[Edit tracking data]
■ ■ ■

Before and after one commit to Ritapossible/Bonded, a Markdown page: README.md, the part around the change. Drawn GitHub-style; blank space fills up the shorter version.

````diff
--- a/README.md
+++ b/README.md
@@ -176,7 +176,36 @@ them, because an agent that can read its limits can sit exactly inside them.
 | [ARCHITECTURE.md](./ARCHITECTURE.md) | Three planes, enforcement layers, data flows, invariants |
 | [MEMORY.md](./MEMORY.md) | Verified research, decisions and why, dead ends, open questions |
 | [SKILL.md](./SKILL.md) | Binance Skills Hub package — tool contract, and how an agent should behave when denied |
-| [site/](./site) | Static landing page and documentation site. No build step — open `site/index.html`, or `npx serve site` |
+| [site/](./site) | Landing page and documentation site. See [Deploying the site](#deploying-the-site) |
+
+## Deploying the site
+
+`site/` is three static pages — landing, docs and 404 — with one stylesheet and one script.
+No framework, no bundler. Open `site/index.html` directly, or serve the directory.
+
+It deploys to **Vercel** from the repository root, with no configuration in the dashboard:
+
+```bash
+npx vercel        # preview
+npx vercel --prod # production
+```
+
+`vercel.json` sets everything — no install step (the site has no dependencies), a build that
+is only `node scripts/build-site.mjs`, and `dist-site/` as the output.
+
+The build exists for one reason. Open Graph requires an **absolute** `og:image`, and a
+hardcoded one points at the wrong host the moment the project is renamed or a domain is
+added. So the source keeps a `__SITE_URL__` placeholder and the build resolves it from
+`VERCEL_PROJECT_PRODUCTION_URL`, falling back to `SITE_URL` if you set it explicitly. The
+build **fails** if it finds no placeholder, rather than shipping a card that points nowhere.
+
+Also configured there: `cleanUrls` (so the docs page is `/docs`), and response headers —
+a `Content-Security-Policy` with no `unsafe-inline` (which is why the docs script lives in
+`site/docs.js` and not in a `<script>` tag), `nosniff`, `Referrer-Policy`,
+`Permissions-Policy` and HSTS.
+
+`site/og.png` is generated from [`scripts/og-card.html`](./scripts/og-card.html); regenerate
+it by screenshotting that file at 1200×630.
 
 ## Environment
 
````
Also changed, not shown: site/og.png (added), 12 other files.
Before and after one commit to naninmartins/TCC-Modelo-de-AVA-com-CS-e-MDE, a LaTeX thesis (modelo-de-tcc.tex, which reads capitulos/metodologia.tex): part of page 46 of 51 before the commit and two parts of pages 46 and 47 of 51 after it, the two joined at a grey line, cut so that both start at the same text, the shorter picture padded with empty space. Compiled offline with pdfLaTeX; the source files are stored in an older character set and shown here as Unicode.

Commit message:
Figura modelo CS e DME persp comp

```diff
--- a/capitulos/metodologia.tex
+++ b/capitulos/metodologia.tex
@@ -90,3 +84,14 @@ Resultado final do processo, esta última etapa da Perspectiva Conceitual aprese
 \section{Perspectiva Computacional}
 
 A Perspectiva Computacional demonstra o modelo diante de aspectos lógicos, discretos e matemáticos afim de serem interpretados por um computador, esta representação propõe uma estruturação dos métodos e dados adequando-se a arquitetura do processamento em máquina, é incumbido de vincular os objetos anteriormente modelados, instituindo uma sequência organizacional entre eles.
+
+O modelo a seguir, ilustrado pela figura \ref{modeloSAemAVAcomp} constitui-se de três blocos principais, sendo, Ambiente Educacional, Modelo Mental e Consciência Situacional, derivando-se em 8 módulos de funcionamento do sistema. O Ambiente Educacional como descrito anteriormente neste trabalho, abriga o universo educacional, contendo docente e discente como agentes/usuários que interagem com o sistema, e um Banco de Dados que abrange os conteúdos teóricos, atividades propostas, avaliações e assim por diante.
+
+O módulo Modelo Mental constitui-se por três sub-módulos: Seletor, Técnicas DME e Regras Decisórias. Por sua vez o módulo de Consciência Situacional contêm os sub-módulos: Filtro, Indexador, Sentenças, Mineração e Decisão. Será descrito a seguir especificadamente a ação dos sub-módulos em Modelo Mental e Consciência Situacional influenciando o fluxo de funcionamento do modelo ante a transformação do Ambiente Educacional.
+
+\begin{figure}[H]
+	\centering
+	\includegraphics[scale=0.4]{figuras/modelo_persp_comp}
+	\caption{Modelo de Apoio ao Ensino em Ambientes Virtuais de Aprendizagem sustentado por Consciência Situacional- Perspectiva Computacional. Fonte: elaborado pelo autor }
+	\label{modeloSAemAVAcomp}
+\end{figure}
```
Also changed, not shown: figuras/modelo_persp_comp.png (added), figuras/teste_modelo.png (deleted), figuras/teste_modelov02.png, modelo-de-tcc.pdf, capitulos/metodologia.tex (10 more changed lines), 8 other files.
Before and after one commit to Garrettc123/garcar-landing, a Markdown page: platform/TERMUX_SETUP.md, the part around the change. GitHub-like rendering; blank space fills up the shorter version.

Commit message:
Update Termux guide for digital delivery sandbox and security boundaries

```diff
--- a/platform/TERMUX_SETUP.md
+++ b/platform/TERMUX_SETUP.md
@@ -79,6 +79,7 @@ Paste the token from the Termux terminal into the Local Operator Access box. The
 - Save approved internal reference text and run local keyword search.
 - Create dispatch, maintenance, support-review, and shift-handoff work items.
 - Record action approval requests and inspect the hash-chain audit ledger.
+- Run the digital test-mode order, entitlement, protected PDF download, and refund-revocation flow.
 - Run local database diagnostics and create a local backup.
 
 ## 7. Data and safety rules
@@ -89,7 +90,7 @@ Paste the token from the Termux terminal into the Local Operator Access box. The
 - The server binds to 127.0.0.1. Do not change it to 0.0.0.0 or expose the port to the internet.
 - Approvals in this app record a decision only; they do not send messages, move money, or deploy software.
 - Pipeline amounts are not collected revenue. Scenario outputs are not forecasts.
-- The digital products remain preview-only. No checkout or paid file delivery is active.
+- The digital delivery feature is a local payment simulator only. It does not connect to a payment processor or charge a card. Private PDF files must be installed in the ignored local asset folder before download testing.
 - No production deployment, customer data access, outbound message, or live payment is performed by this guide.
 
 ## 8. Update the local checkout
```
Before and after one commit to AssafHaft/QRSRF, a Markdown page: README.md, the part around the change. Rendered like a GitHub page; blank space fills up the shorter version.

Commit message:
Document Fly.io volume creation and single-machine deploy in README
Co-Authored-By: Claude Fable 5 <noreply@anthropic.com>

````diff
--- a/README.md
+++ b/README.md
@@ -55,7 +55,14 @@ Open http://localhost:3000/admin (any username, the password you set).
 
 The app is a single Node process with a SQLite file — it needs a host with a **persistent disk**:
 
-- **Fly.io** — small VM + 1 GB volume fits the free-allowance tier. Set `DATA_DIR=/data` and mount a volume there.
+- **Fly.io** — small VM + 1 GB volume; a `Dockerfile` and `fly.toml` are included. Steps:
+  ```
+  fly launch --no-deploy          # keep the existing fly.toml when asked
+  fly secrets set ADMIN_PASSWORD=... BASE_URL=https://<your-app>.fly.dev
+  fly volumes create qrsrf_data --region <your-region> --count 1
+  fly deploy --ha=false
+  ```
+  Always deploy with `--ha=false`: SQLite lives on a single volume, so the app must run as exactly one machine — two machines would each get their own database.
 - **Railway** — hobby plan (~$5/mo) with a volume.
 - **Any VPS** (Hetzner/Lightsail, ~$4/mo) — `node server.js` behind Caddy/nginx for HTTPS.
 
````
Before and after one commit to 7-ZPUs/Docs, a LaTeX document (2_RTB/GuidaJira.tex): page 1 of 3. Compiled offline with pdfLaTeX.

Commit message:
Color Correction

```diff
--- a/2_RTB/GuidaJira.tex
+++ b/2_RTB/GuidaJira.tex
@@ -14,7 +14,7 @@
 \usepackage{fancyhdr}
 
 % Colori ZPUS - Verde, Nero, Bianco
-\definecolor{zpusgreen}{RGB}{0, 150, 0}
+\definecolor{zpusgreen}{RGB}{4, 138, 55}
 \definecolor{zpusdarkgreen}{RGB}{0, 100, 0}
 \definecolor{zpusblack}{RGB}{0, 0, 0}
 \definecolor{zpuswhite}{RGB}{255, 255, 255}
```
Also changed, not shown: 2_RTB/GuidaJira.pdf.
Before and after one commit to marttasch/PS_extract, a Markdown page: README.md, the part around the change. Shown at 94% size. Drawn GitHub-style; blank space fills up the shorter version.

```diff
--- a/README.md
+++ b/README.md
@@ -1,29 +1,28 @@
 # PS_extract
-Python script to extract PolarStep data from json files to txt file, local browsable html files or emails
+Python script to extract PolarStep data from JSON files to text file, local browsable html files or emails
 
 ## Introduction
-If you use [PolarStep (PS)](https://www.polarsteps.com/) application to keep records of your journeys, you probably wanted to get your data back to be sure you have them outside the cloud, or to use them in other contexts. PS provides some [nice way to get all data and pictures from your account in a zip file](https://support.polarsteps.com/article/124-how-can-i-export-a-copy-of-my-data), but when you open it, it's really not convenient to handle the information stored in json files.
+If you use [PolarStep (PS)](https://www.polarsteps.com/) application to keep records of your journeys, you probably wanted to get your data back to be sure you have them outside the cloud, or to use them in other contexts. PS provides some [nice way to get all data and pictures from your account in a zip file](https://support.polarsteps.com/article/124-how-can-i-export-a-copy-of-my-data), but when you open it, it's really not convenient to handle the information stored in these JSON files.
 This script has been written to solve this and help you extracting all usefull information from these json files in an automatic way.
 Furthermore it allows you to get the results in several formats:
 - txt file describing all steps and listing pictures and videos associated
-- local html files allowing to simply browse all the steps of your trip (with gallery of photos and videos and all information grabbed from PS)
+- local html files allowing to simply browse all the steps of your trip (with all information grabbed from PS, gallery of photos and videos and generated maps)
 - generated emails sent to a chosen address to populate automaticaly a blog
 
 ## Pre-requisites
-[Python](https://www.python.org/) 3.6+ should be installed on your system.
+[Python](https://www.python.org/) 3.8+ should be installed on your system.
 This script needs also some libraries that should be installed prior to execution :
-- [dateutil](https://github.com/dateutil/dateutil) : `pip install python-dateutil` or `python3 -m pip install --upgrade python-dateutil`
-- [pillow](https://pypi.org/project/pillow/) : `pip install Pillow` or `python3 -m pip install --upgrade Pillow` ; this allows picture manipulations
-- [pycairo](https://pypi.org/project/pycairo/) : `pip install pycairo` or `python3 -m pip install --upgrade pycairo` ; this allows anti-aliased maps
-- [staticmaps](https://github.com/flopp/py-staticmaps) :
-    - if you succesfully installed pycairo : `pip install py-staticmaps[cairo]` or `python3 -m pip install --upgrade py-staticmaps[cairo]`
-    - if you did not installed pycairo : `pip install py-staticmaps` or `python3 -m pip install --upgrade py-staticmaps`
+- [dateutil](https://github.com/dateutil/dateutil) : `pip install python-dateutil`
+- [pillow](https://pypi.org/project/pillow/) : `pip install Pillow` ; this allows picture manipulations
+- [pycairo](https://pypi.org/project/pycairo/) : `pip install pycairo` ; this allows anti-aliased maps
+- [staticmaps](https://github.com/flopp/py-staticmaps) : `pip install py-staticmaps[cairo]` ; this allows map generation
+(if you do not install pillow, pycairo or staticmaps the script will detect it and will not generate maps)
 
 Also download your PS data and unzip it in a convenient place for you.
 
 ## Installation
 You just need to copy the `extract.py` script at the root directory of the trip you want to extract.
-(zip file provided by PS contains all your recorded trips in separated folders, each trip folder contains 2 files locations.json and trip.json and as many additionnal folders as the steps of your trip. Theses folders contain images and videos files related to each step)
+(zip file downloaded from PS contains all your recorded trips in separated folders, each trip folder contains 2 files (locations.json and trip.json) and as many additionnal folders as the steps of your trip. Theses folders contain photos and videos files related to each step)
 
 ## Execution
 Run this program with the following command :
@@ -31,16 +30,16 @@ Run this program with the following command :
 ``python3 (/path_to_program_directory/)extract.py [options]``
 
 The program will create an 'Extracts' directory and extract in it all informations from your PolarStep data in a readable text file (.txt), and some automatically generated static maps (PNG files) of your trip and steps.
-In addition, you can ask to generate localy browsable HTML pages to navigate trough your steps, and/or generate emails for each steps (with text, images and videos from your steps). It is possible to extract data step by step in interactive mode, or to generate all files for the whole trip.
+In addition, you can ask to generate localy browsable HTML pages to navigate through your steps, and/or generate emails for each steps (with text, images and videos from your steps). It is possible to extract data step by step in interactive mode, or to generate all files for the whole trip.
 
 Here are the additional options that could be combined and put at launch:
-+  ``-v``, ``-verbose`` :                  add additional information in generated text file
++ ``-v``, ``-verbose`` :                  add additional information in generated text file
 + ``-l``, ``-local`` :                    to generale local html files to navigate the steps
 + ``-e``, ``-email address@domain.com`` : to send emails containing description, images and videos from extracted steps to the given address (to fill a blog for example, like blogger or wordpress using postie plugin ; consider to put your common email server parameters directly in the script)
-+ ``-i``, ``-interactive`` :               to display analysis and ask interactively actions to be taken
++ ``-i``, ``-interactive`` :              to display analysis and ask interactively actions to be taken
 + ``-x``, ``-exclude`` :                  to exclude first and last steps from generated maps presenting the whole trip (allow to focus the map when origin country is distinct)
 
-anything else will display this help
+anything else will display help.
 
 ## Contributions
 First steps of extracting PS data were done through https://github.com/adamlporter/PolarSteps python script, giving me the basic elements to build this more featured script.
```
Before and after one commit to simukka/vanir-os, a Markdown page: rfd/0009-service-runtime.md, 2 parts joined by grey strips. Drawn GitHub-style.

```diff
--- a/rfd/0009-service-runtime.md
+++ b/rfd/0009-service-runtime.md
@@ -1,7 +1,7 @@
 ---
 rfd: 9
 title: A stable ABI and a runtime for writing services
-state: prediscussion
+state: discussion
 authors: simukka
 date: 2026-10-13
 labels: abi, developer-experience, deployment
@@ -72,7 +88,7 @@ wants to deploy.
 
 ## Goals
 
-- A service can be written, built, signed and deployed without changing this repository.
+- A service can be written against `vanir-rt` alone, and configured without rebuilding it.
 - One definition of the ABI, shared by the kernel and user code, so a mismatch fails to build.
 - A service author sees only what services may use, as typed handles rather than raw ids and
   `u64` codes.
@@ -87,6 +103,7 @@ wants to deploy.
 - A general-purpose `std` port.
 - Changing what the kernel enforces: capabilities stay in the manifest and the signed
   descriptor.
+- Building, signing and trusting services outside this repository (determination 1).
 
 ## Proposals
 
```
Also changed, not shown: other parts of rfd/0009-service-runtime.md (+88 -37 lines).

■ ■ ■

Your objective:
Look for the string "display" in the records, and copy every line where it is found.

Solution for this exercise:
-+ ``-i``, ``-interactive`` :               to display analysis and ask interactively actions to be taken
++ ``-i``, ``-interactive`` :              to display analysis and ask interactively actions to be taken
-anything else will display this help
+anything else will display help.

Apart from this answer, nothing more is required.